Records from a dataset:
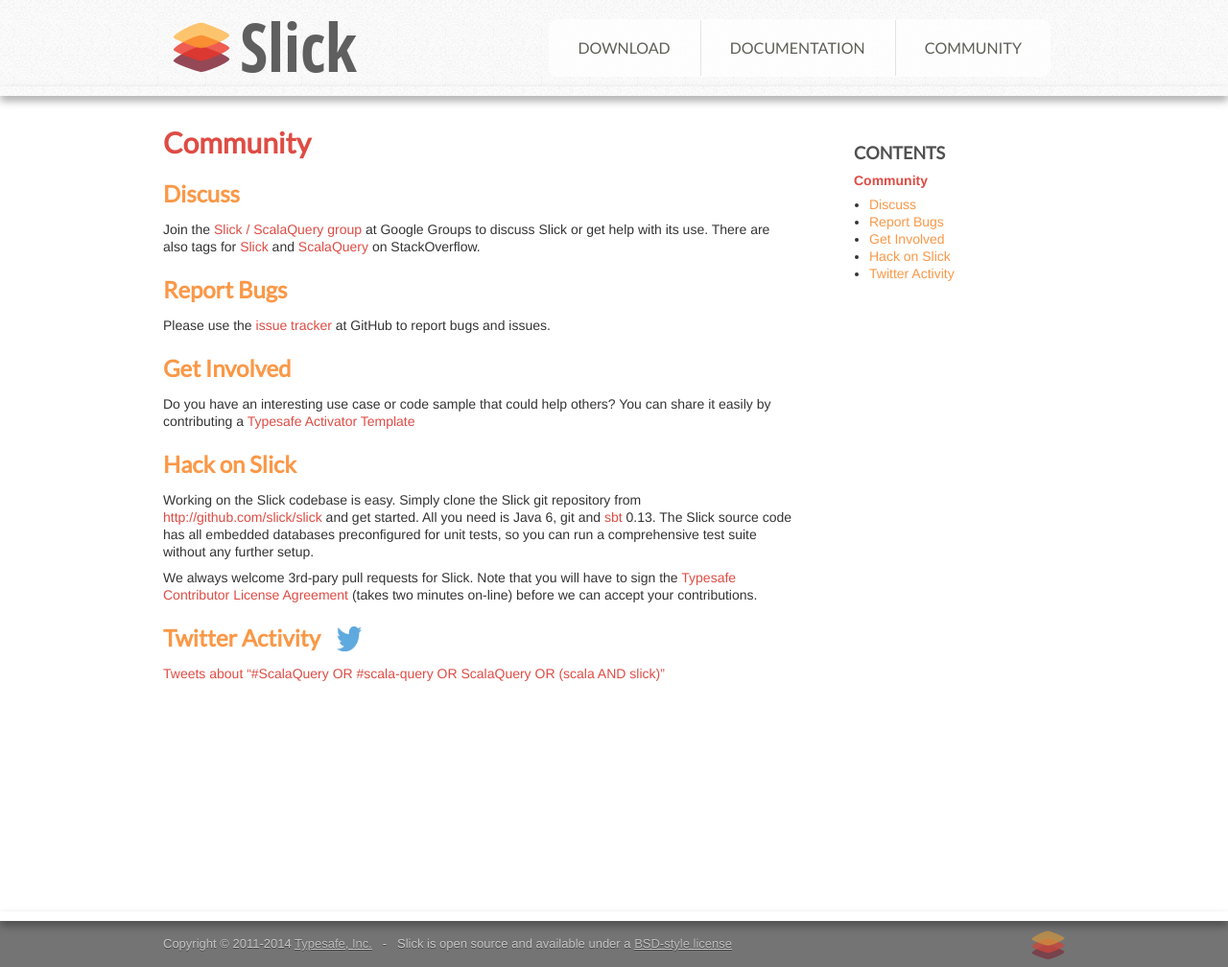
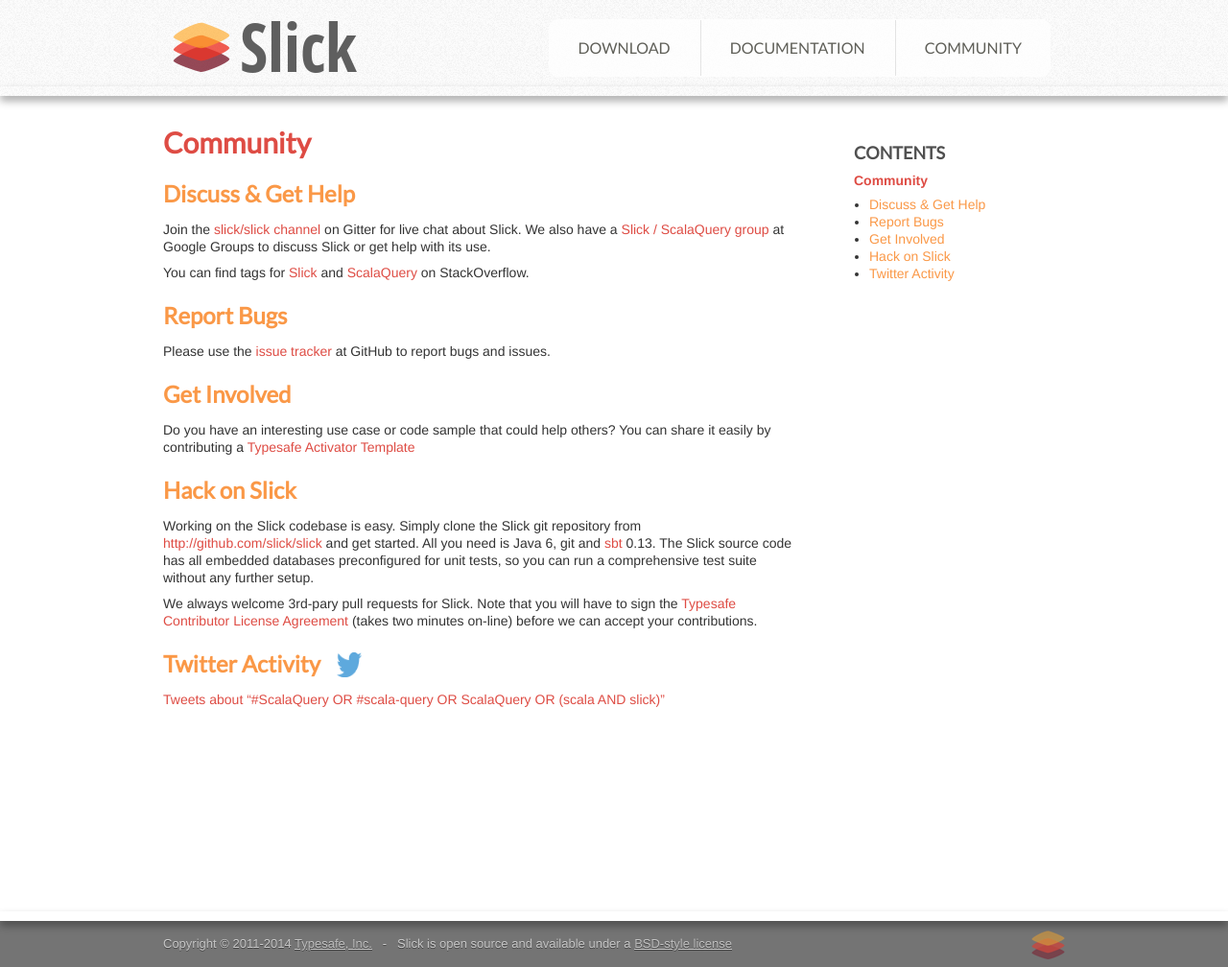
Before and after one commit to slick/slick.github.com, a Jekyll site: the page built from community/index.md, in a window 1280 px wide. Shown: the whole page at 96% size. Built offline with Jekyll 4.4.1, drawn with Linux system fonts in a browser that asks for light colours; comment, search, counter and statistics services are not loaded.

Commit message:
Add Gitter link

```diff
--- a/community/index.md
+++ b/community/index.md
@@ -3,10 +3,13 @@
 title: Community
 ---
 
-## Discuss
+## Discuss & Get Help
 
-Join the [Slick / ScalaQuery group](http://groups.google.com/group/scalaquery)
-at Google Groups to discuss Slick or get help with its use. There are also tags for
+Join the [slick/slick channel](https://gitter.im/slick/slick?utm_source=share-link&utm_medium=link&utm_campaign=share-link) on Gitter for live chat about Slick.
+We also have a [Slick / ScalaQuery group](http://groups.google.com/group/scalaquery)
+at Google Groups to discuss Slick or get help with its use.
+
+You can find tags for
 [Slick](http://stackoverflow.com/questions/tagged/slick) and
 [ScalaQuery](http://stackoverflow.com/questions/tagged/scalaquery) on StackOverflow.
 
```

EXERCISE REQUIREMENTS:
The number of lines in the data holding the string "tags" is the whole answer.

FINISHED TASK:
2